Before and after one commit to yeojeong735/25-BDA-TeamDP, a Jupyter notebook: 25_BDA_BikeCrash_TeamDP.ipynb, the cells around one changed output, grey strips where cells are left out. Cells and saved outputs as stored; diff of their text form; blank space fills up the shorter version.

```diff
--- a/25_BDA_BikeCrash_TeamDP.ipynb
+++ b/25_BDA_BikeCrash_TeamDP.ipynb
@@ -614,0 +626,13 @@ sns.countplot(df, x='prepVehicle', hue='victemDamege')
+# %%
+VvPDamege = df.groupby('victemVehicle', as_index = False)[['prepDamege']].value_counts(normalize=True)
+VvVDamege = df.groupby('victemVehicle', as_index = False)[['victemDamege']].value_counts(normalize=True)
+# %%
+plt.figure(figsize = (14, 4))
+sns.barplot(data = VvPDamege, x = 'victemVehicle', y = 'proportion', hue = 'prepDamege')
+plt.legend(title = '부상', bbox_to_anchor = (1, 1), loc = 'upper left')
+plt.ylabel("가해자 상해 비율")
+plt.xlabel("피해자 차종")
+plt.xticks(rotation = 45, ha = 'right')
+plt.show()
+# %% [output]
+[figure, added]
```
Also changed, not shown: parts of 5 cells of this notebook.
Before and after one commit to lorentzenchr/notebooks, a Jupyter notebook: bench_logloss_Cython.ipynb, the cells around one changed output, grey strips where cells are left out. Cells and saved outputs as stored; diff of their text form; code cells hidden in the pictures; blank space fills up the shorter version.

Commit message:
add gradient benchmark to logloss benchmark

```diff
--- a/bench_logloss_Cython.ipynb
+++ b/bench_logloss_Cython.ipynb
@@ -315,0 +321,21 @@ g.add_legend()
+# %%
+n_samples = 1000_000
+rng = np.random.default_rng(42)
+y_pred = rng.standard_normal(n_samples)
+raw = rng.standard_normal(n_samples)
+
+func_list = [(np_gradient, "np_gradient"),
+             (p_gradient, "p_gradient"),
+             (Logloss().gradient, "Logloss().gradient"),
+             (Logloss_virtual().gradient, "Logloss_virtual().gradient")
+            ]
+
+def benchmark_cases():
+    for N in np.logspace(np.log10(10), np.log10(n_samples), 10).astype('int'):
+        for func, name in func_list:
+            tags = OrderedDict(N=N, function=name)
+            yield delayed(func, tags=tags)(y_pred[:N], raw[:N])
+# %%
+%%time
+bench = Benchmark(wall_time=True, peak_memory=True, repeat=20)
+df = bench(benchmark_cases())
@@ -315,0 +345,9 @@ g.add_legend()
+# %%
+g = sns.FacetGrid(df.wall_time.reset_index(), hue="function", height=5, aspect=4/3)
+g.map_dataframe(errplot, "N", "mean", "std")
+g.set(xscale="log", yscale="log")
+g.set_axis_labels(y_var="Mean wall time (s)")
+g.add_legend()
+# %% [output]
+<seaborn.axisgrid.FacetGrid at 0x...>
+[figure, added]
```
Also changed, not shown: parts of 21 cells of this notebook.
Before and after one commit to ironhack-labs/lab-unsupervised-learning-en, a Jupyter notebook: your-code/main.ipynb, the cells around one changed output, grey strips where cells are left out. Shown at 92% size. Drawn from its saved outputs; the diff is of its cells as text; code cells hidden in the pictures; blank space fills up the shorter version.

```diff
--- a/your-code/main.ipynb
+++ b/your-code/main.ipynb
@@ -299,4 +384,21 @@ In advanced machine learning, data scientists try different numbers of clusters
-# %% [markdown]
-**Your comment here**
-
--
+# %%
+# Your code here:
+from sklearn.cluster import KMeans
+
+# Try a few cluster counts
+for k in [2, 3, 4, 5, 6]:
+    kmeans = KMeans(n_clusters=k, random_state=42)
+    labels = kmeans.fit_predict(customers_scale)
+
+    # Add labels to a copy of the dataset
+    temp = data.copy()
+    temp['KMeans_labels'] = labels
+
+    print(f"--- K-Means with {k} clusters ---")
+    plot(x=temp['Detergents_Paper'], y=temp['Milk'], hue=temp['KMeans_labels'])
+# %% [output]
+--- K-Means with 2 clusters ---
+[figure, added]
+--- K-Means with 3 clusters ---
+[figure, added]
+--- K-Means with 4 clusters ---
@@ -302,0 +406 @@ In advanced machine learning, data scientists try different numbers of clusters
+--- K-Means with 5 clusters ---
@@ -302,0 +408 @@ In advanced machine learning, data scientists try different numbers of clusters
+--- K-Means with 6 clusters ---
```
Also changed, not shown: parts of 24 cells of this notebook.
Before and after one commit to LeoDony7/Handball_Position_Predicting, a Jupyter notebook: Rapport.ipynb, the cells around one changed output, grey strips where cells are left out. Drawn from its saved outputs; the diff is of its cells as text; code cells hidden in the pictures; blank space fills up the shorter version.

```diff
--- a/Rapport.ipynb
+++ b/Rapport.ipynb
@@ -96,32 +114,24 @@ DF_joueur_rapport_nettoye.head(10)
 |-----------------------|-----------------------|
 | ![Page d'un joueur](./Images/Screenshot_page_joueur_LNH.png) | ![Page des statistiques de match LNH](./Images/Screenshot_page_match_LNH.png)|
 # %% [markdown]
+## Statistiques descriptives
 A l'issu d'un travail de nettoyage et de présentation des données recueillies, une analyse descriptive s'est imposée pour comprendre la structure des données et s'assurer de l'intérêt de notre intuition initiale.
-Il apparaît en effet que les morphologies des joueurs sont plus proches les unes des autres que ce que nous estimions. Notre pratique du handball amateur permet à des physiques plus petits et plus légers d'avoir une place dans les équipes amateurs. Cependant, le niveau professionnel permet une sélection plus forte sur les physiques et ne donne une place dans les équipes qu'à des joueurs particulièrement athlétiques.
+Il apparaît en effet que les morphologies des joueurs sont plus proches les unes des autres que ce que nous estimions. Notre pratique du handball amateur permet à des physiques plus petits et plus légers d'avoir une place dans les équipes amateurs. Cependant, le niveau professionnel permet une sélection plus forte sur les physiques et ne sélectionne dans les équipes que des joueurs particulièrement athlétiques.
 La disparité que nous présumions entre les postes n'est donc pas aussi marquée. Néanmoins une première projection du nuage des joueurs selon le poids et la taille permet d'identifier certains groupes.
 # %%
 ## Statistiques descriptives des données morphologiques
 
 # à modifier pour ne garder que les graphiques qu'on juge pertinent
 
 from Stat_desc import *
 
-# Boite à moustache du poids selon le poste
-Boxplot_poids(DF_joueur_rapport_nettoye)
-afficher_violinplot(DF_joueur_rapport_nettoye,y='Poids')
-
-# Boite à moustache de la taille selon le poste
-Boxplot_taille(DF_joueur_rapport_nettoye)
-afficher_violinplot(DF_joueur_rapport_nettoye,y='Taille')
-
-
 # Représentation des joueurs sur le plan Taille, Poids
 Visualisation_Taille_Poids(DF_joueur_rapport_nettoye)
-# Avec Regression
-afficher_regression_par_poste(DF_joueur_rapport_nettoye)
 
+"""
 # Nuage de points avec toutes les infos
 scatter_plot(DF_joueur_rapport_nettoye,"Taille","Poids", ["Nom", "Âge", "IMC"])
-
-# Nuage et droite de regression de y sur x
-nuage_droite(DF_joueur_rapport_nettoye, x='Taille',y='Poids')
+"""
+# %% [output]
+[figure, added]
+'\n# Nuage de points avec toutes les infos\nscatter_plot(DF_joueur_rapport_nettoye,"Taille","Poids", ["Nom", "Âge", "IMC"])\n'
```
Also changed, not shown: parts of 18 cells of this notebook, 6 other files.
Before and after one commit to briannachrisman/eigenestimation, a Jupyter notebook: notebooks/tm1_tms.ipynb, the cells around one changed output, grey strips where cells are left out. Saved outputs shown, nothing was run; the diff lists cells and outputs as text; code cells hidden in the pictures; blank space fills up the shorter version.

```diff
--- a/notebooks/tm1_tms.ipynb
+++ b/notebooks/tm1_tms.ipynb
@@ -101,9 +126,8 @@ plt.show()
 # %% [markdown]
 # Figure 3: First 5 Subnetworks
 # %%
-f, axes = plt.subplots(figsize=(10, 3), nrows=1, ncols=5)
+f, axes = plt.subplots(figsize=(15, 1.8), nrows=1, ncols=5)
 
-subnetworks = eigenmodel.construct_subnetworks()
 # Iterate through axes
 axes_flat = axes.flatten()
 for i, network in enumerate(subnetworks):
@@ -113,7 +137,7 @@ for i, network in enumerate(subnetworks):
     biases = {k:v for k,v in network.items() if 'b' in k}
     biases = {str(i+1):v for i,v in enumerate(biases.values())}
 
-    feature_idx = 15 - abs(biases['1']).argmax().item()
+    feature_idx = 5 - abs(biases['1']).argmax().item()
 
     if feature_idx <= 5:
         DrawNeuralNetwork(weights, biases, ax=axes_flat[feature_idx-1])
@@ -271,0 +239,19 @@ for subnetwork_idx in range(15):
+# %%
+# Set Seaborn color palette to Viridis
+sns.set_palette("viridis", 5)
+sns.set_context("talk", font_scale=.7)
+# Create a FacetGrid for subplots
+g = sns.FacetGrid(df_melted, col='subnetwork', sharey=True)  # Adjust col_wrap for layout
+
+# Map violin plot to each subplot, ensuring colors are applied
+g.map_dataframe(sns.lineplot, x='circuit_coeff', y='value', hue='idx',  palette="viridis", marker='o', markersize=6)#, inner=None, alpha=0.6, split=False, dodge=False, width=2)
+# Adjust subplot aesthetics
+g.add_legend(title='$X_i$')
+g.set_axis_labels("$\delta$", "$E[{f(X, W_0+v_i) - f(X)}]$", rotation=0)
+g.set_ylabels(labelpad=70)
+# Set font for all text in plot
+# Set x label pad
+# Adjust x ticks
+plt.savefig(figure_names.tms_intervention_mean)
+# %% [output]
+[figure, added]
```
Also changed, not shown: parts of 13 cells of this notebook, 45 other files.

▶ **WHAT IS NEEDED**:
All lines above that contain the word "changed" are to be copied.

▶ **SOLUTION**:
Before and after one commit to yeojeong735/25-BDA-TeamDP, a Jupyter notebook: 25_BDA_BikeCrash_TeamDP.ipynb, the cells around one changed output, grey strips where cells are left out. Cells and saved outputs as stored; diff of their text form; blank space fills up the shorter version.
Also changed, not shown: parts of 5 cells of this notebook.
Before and after one commit to lorentzenchr/notebooks, a Jupyter notebook: bench_logloss_Cython.ipynb, the cells around one changed output, grey strips where cells are left out. Cells and saved outputs as stored; diff of their text form; code cells hidden in the pictures; blank space fills up the shorter version.
Also changed, not shown: parts of 21 cells of this notebook.
Before and after one commit to ironhack-labs/lab-unsupervised-learning-en, a Jupyter notebook: your-code/main.ipynb, the cells around one changed output, grey strips where cells are left out. Shown at 92% size. Drawn from its saved outputs; the diff is of its cells as text; code cells hidden in the pictures; blank space fills up the shorter version.
Also changed, not shown: parts of 24 cells of this notebook.
Before and after one commit to LeoDony7/Handball_Position_Predicting, a Jupyter notebook: Rapport.ipynb, the cells around one changed output, grey strips where cells are left out. Drawn from its saved outputs; the diff is of its cells as text; code cells hidden in the pictures; blank space fills up the shorter version.
Also changed, not shown: parts of 18 cells of this notebook, 6 other files.
Before and after one commit to briannachrisman/eigenestimation, a Jupyter notebook: notebooks/tm1_tms.ipynb, the cells around one changed output, grey strips where cells are left out. Saved outputs shown, nothing was run; the diff lists cells and outputs as text; code cells hidden in the pictures; blank space fills up the shorter version.
Also changed, not shown: parts of 13 cells of this notebook, 45 other files.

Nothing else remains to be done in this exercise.